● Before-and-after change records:

··········

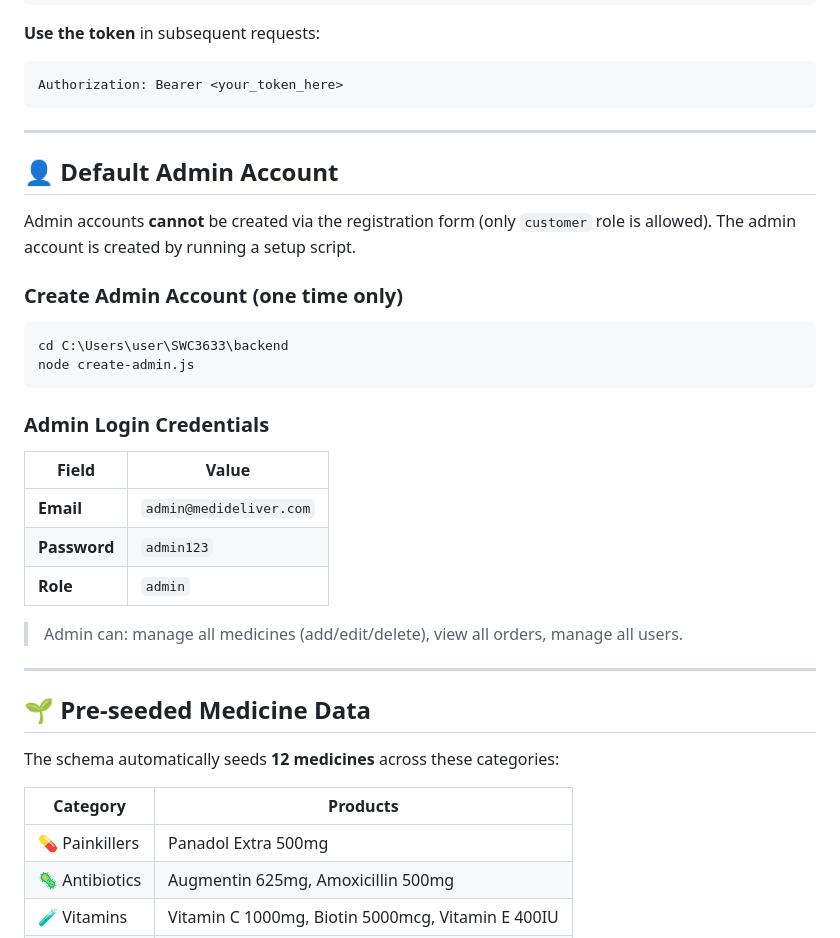
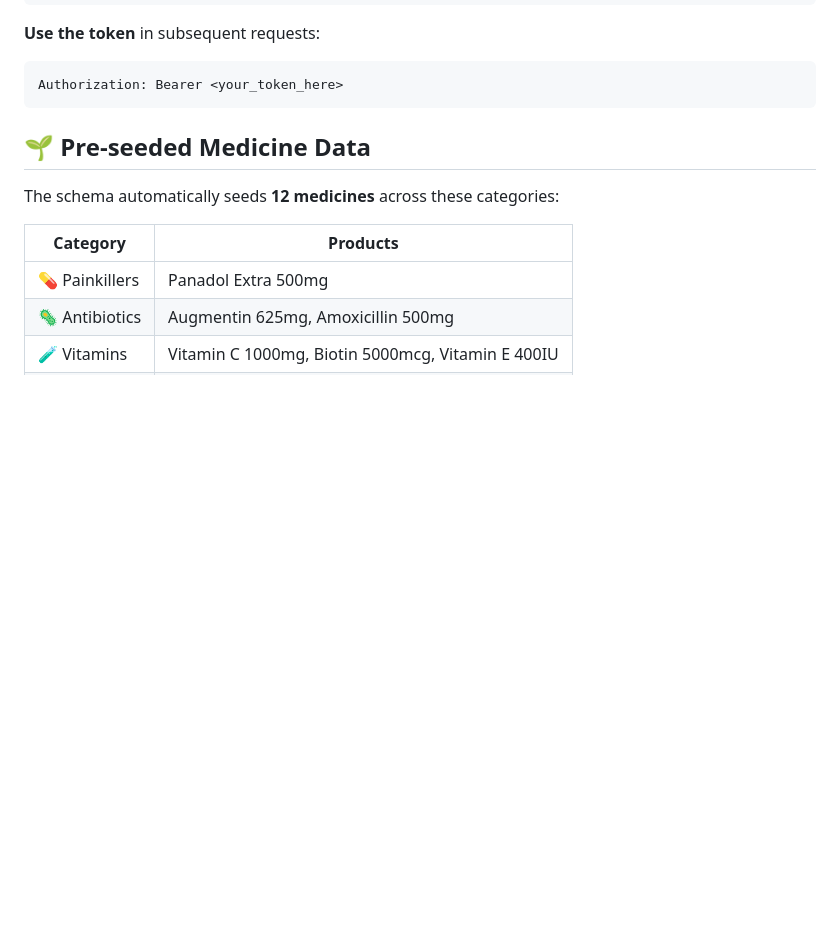
Before and after one commit to alliefai/SWC3633, a Markdown page: README.md, the part around one of its changes. GitHub-like rendering; blank space fills up the shorter version.

````diff
--- a/README.md
+++ b/README.md
@@ -240,32 +235,6 @@ POST /api/auth/login
 ```
 Authorization: Bearer <your_token_here>
 ```
-
----
-
-## 👤 Default Admin Account
-
-Admin accounts **cannot** be created via the registration form (only `customer` role is allowed).
-The admin account is created by running a setup script.
-
-### Create Admin Account (one time only)
-
-```bash
-cd C:\Users\user\SWC3633\backend
-node create-admin.js
-```
-
-### Admin Login Credentials
-
-| Field | Value |
-|-------|-------|
-| **Email** | `admin@medideliver.com` |
-| **Password** | `admin123` |
-| **Role** | `admin` |
-
-> Admin can: manage all medicines (add/edit/delete), view all orders, manage all users.
-
----
 
 
 ## 🌱 Pre-seeded Medicine Data
````
Also changed, not shown: other parts of README.md (+10 -15 lines).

··········

● What the task requires:
Each entry above must be set down word for word; none of its pictures belong in the copy.

● Expected output:
Before and after one commit to alliefai/SWC3633, a Markdown page: README.md, the part around one of its changes. GitHub-like rendering; blank space fills up the shorter version.

````diff
--- a/README.md
+++ b/README.md
@@ -240,32 +235,6 @@ POST /api/auth/login
 ```
 Authorization: Bearer <your_token_here>
 ```
-
----
-
-## 👤 Default Admin Account
-
-Admin accounts **cannot** be created via the registration form (only `customer` role is allowed).
-The admin account is created by running a setup script.
-
-### Create Admin Account (one time only)
-
-```bash
-cd C:\Users\user\SWC3633\backend
-node create-admin.js
-```
-
-### Admin Login Credentials
-
-| Field | Value |
-|-------|-------|
-| **Email** | `admin@medideliver.com` |
-| **Password** | `admin123` |
-| **Role** | `admin` |
-
-> Admin can: manage all medicines (add/edit/delete), view all orders, manage all users.
-
----
 
 
 ## 🌱 Pre-seeded Medicine Data
````
Also changed, not shown: other parts of README.md (+10 -15 lines).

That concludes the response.